Matt Halbower, founder and CEO of Pentwater Capital Management, is betting that Twitter will prevail in its lawsuit against Tesla CEO Elon Musk, leading to a takeout not far from the original price tag of $54.20 a share. “I’ve been doing this for 25 years … In my career, I haven’t seen anyone sign a merger agreement and literally two weeks later try to manufacture an issue that they were well aware of before they signed the merger agreement in an attempt to evade their obligation,” Halbower told CNBC’s David Faber on “Squawk on the Street” Wednesday. Halbower, who specializes in merger arbitrage and event-driven investing, has built up so large a large stake in Twitter in the past month that he’s now one of its top 10 shareholders, he told Faber. “I can make 40% in the next four months by owning these shares of Twitter, and that’s a lot of money,” the investor said. “This is a simple case where nothing has changed at Twitter, and Mr. Musk is trying to come up with a concoctive reason to not follow through on his obligation.” Delaware Court of Chancery Chancellor Kathaleen McCormick ruled in Twitter’s favor on Tuesday, deciding on an expedited trial to force Musk’s $44 billion acquisition of the company. The five-day trial will take place in October.
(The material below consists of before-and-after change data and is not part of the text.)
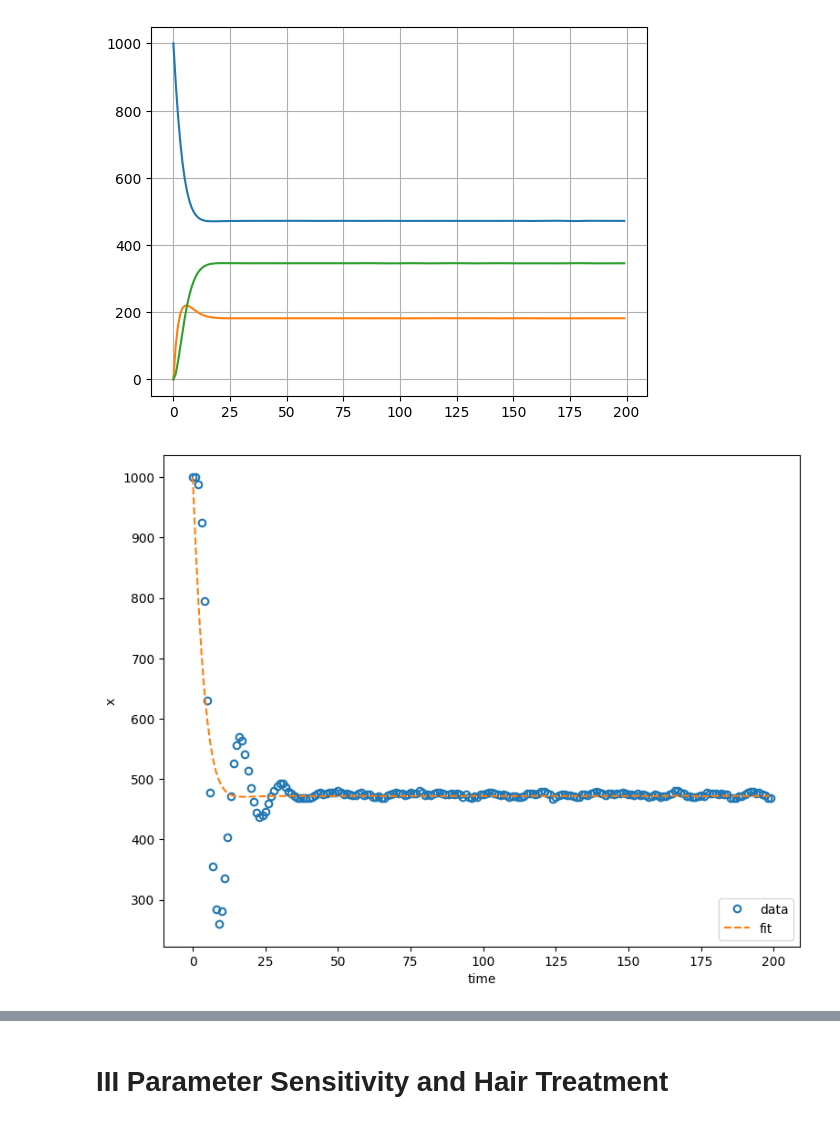
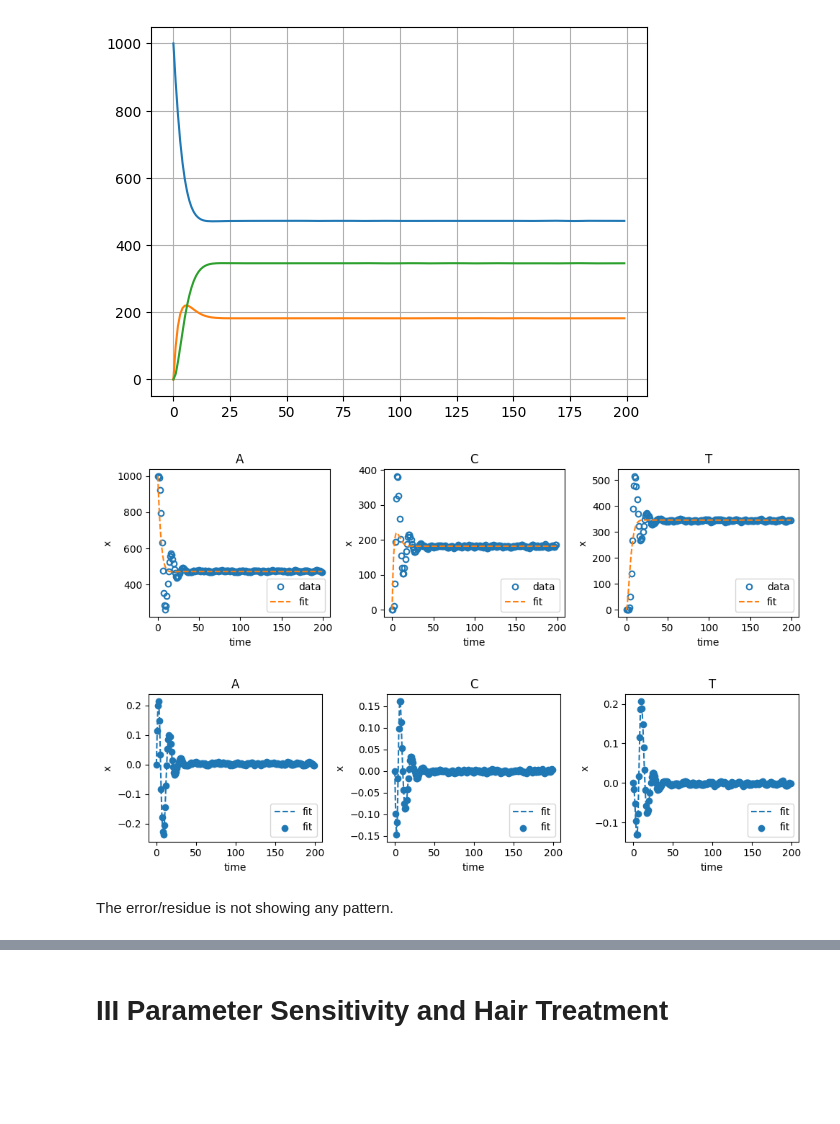
Before and after one commit to yasfaw/MM-project-II, a Jupyter notebook: hair_cycle_modeling.ipynb, the cells around one changed output, grey strips where cells are left out. Saved outputs shown, nothing was run; the diff lists cells and outputs as text; code cells hidden in the pictures; blank space fills up the shorter version.

```diff
--- a/hair_cycle_modeling.ipynb
+++ b/hair_cycle_modeling.ipynb
@@ -460,6 +437,0 @@ standard error
-# %%
-# residue scatter plot
-import matplotlib.pyplot as plt
-res = r.reshape((T_end,3))
-for i in range(3):
-    plt.scatter(t_data,res[:,i])
@@ -489,25 +457,40 @@ for i in range(3):
 plt.grid()
 # %% [output]
 [figure]
-# %%
-# Plot solution
-fig, ax = plt.subplots(1,1,figsize=(9,7))
-
-ax.plot(t_data, a*N, 'o', linewidth=1.5, mfc='none', ms=5.5, mew=1.5, label='data')
-ax.plot(t_data, Y[:,0]*N, '--', linewidth=1.5, mfc='none', ms=5.5, mew=1.5, label='fit')
-
-# Set axes labels and legends
-ax.set_xlabel('time')
-ax.set_ylabel('x')
-ax.legend(loc='lower right')
-
-plt.show()
-# %% [output]
-[figure, removed]
 # %%
-fig, axs = plt.subplots(8, 8, figsize=(8, 8))
+act = [A_avg,C_avg,T_avg]
+lables =['A','C','T']
+fig, axs = plt.subplots(1, 3, figsize=(10, 3))
 for i, ax in enumerate(axs.ravel()):
-    image= images[smpl_idx[i]]
-    ax.imshow(image)
-    ax.axis('off')
+    ax.plot(t_data, act[i], 'o', linewidth=1.5, mfc='none', ms=5.5, mew=1.5, label='data')
+    ax.plot(t_data, Y[:,i]*N, '--', linewidth=1.5, mfc='none', ms=5.5, mew=1.5, label='fit')
+    ax.set_title(lables[i])
+    # Set axes labels and legends
+    ax.set_xlabel('time')
+    ax.set_ylabel('x')
+    ax.legend(loc='lower right')
+
 plt.tight_layout()
+# %% [output]
+[figure, added]
+# %%
+# residue scatter plot
+import matplotlib.pyplot as plt
+res = r.reshape((T_end,3))
+act = [A_avg,C_avg,T_avg]
+lables =['A','C','T']
+fig, axs = plt.subplots(1, 3, figsize=(10, 3))
+for i, ax in enumerate(axs.ravel()):
+    ax.plot(t_data, res[:,i], '--', linewidth=1.5, mfc='none', ms=5.5, mew=1.5, label='fit')
+    ax.scatter(t_data, res[:,i], label='fit')
+    ax.set_title(lables[i])
+    # Set axes labels and legends
+    ax.set_xlabel('time')
+    ax.set_ylabel('x')
+    ax.legend(loc='lower right')
+
+plt.tight_layout()
+# %% [output]
+[figure, new version]
+# %% [markdown]
+The error/residue is not showing any pattern.
```
Also changed, not shown: parts of 13 cells of this notebook.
In July, Musk, via his attorneys, sent a letter to Twitter’s chief legal officer, Vijaya Gadde, explaining why the billionaire believed his acquisition should no longer proceed. The lawyers alleged that Twitter underreported the number of spam and fraud accounts on its messaging service and failed to send Musk information that could presumably help him better calculate those statistics. Twitter later sued Musk and some of his associates in mid-July over allegations that the billionaire “refuses to honor his obligations to Twitter and its stockholders because the deal he signed no longer serves his personal interests.” Shares of Twitter have fallen more than 8% this year to trade below $40 as of Wednesday, more than 25% below Musk’s original offer price.
This hedge fund manager is suddenly one of Twitter’s top 10 shareholders in a bet Musk will lose